Commando Comic Celebrates 60 Years of Action and AdventureJune 21, 2021
Commando, Britain’s longest-serving war comic, is celebrating 60 years of stories of action and adventure.
First published in 1961 by DC Thomson Media, Commando has thrilled its readers, aged 8-80, with over 5,000 issues of adventure, heroism, and comradery.
For six decades, Commando has printed four issues every two weeks, with each story focusing on the struggle against adversity, a tale of action and adventure that can be set against the background of the Roman invasion of Britain or the battlefields of Nazi-occupied Europe or, sometimes, the imagined battleground of the future.
Alexandria Turner, Editor-in-Chief of Kids’ Magazines and Comics at DC Thomson Media, said, ‘Commando is a veteran of British comics that continues to thrive, and we’re thrilled to celebrate its 60th anniversary with our readers. The comic has stayed true to key aspects of its heritage while taking risks and diversifying to stay relevant to today’s reader.’

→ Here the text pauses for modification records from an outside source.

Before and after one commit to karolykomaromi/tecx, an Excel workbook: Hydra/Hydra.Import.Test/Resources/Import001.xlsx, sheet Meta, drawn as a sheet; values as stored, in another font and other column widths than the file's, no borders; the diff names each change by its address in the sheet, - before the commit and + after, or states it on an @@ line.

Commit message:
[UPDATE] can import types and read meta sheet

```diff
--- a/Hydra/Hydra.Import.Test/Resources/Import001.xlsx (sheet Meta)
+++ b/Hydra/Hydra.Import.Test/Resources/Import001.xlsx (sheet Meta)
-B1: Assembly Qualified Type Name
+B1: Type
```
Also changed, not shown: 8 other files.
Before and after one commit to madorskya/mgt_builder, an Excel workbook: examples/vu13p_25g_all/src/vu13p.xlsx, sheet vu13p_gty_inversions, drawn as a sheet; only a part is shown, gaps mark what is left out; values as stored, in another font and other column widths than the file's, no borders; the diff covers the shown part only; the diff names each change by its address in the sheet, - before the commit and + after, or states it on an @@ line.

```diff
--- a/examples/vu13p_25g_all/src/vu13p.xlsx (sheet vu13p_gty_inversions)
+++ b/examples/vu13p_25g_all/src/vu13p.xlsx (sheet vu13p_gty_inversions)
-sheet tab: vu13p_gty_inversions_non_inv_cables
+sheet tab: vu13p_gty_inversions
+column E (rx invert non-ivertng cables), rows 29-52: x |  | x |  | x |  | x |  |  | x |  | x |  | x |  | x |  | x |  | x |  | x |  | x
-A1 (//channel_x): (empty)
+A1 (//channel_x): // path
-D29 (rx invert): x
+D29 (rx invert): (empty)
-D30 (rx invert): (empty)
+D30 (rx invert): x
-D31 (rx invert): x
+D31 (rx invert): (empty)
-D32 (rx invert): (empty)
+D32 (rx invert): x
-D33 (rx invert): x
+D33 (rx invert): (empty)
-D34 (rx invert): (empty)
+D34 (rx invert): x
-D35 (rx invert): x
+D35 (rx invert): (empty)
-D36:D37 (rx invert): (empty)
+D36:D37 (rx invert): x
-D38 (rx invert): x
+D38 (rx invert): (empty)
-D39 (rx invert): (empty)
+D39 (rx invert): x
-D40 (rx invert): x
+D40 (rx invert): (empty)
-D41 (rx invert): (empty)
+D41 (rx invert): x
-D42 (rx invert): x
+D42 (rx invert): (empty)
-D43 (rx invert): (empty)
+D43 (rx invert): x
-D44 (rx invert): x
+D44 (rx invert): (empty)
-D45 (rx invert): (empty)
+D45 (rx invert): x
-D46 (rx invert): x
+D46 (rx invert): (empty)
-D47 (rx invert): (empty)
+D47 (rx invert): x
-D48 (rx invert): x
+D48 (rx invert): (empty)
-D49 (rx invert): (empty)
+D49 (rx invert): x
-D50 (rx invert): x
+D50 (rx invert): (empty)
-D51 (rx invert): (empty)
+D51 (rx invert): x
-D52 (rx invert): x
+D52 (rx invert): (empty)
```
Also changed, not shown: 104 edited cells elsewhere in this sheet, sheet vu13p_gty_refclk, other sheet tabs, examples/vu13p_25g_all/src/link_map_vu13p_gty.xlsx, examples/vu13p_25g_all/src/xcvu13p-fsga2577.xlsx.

And the comic has continued to entertain loyal readers despite the current coronavirus pandemic. Despite the challenges of the team working remotely across the globe, and publishing and distributing the comic, Commando has continued to flourish with a 21.4% increase in subscribers in the past year.

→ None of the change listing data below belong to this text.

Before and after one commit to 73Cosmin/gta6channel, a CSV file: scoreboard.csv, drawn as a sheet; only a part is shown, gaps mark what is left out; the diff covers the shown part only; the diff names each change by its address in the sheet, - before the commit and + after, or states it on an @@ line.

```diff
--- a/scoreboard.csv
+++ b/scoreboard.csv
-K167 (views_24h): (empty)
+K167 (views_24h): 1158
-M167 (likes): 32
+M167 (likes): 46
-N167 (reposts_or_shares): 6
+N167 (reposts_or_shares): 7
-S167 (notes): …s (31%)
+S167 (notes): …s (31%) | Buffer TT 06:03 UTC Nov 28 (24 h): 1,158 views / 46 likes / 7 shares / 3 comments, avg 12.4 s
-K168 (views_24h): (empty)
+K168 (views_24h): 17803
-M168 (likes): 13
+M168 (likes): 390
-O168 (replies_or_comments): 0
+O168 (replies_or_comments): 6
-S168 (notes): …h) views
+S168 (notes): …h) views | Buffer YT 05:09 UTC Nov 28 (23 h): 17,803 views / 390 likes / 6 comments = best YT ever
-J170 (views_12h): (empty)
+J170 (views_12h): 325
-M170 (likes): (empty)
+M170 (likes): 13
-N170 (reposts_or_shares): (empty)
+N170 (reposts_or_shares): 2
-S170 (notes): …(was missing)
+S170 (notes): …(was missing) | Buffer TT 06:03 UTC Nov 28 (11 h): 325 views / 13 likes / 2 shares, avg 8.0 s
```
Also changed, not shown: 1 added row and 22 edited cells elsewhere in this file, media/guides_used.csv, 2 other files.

To mark the 60th anniversary, Commando is releasing nine special issues starting with a reprint of the very first issue ‘Walk — or Die!’ with a brand-new cover by British comics legend Ian Kennedy. The four comic books are all brand-new stories written by the Commando team and past editor Calum Laird — including a World War Three science fiction adventure and the long-awaited sequel to issue #1. This set also features an exclusive collection of cover art prints for subscribers. Capping off the celebration, the final set is on sale 8th July, and consists of four classic issues from the Golden Age of Commando voted for by fans and topped off with brand-new covers from modern artists.

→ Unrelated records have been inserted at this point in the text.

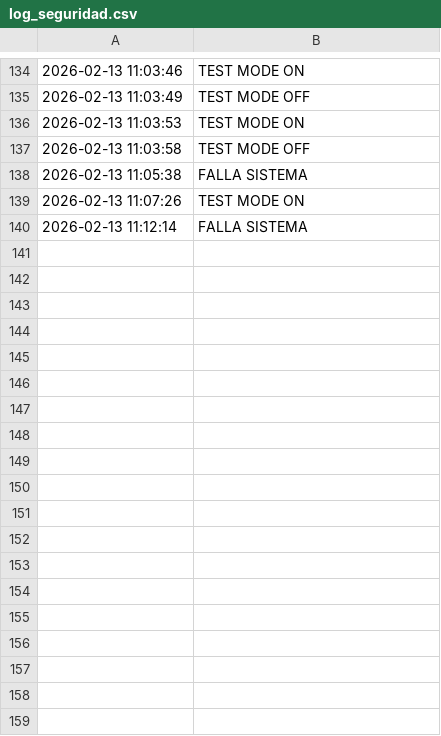
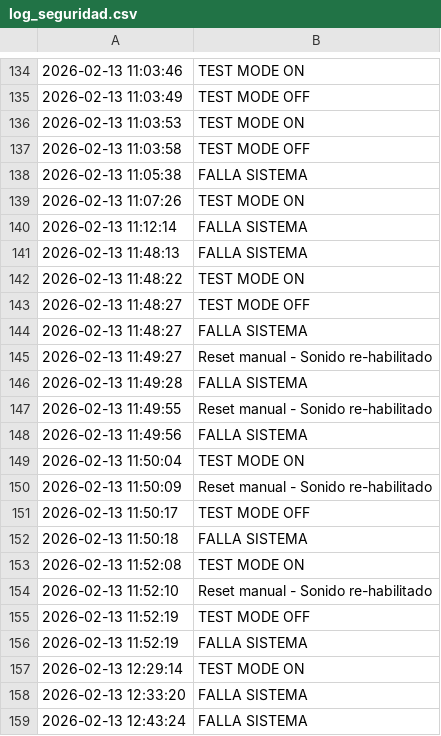
Before and after one commit to andaniuwu/-Wall_E, a CSV file: log_seguridad.csv, drawn as a sheet; only a part is shown, gaps mark what is left out; the diff names each change by its address in the sheet, - before the commit and + after, or states it on an @@ line.

```diff
--- a/log_seguridad.csv
+++ b/log_seguridad.csv
+row 141: 2026-02-13 11:48:13 | FALLA SISTEMA
+row 142: 2026-02-13 11:48:22 | TEST MODE ON
+row 143: 2026-02-13 11:48:27 | TEST MODE OFF
+row 144: 2026-02-13 11:48:27 | FALLA SISTEMA
+row 145: 2026-02-13 11:49:27 | Reset manual - Sonido re-habilitado
+row 146: 2026-02-13 11:49:28 | FALLA SISTEMA
+row 147: 2026-02-13 11:49:55 | Reset manual - Sonido re-habilitado
+row 148: 2026-02-13 11:49:56 | FALLA SISTEMA
+row 149: 2026-02-13 11:50:04 | TEST MODE ON
+row 150: 2026-02-13 11:50:09 | Reset manual - Sonido re-habilitado
+row 151: 2026-02-13 11:50:17 | TEST MODE OFF
+row 152: 2026-02-13 11:50:18 | FALLA SISTEMA
+row 153: 2026-02-13 11:52:08 | TEST MODE ON
+row 154: 2026-02-13 11:52:10 | Reset manual - Sonido re-habilitado
+row 155: 2026-02-13 11:52:19 | TEST MODE OFF
+row 156: 2026-02-13 11:52:19 | FALLA SISTEMA
+row 157: 2026-02-13 12:29:14 | TEST MODE ON
+row 158: 2026-02-13 12:33:20 | FALLA SISTEMA
+row 159: 2026-02-13 12:43:24 | FALLA SISTEMA
```
Also changed, not shown: 1 other file.
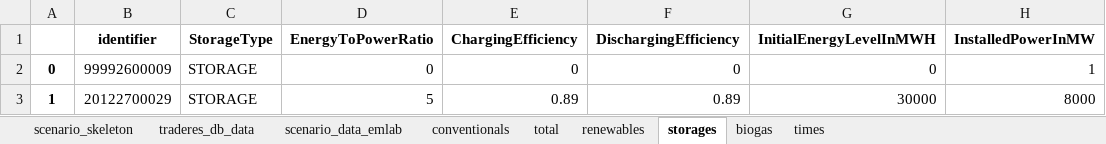
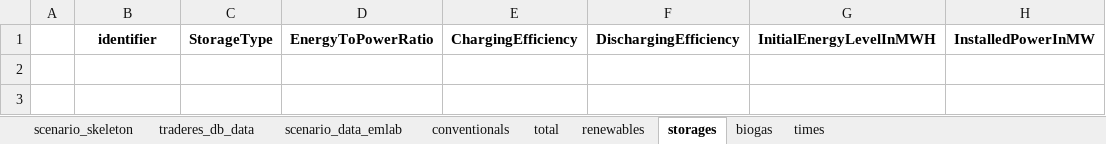
Before and after one commit to TradeRES/toolbox-amiris-emlab, an Excel workbook: amiris_workflow/amiris_data_structure.xlsx, sheet storages, drawn as a sheet; values as stored, in another font and other column widths than the file's, no borders; the diff names each change by its address in the sheet, - before the commit and + after, or states it on an @@ line.

```diff
--- a/amiris_workflow/amiris_data_structure.xlsx (sheet storages)
+++ b/amiris_workflow/amiris_data_structure.xlsx (sheet storages)
-row 2: 0 | 99992600009 | STORAGE | 0 | 0 | 0 | 0 | 1
-row 3: 1 | 20122700029 | STORAGE | 5 | 0.89 | 0.89 | 30000 | 8000
```
Also changed, not shown: sheet conventionals, sheet renewables, sheet scenario_data_emlab, sheet biogas, sheet times, data/Power_plants.xlsx, 4 other files.
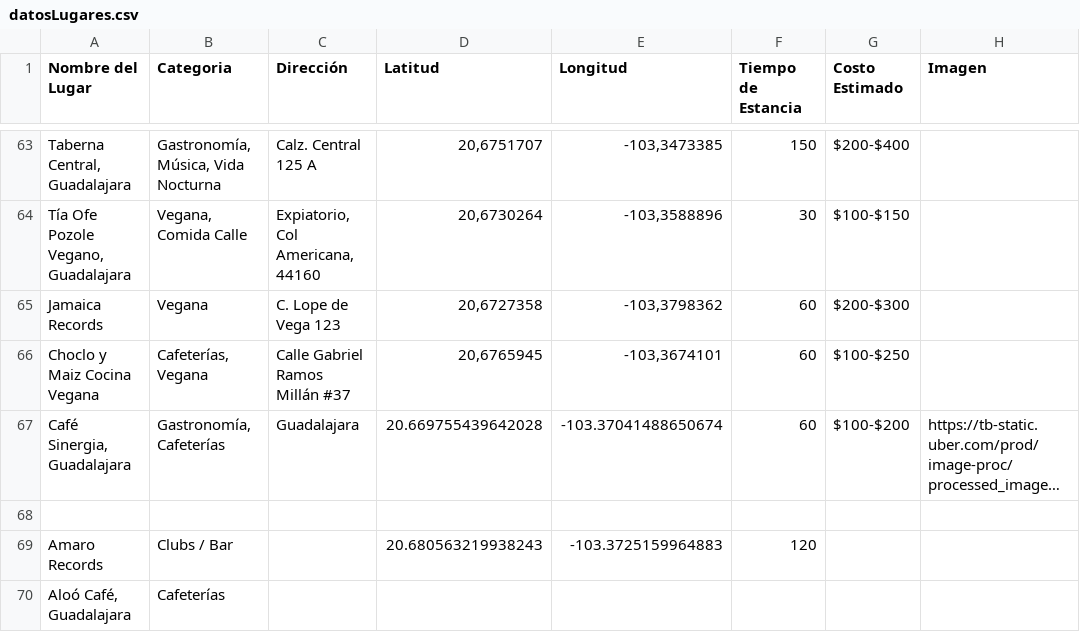
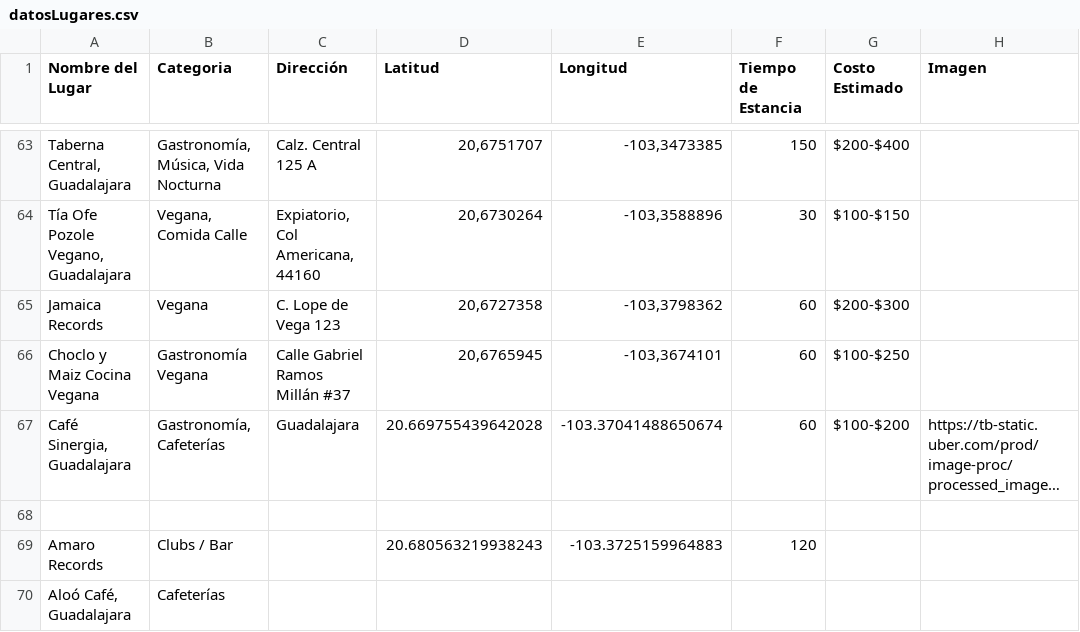
Before and after one commit to saggomezz/IA-RoutingEngine, a CSV file: datosLugares.csv, drawn as a sheet; only a part is shown, gaps mark what is left out; long unchanged cells end in …; the diff names each change by its address in the sheet, - before the commit and + after, or states it on an @@ line.

Commit message:
Fix categoría CSV Choclo y Maiz (era Cafeterías, es Gastronomía Vegana) + robustecer tests de integración

```diff
--- a/datosLugares.csv
+++ b/datosLugares.csv
-B66 (Categoria): Cafeterías, Vegana
+B66 (Categoria): Gastronomía Vegana
```
Also changed, not shown: 1 other file.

Ian Kennedy, who first started illustrating for Commando in 1970, said, ‘When the first Commando hit the shelves, I had been freelancing for seven years. The next, as they say, is history!
‘What followed has been, as far as I am concerned, a long, friendly, as well as professional collaboration with each and every editor to date. As to the future, I am confident that Commando will continue to maintain its well-deserved reputation for all round top quality!’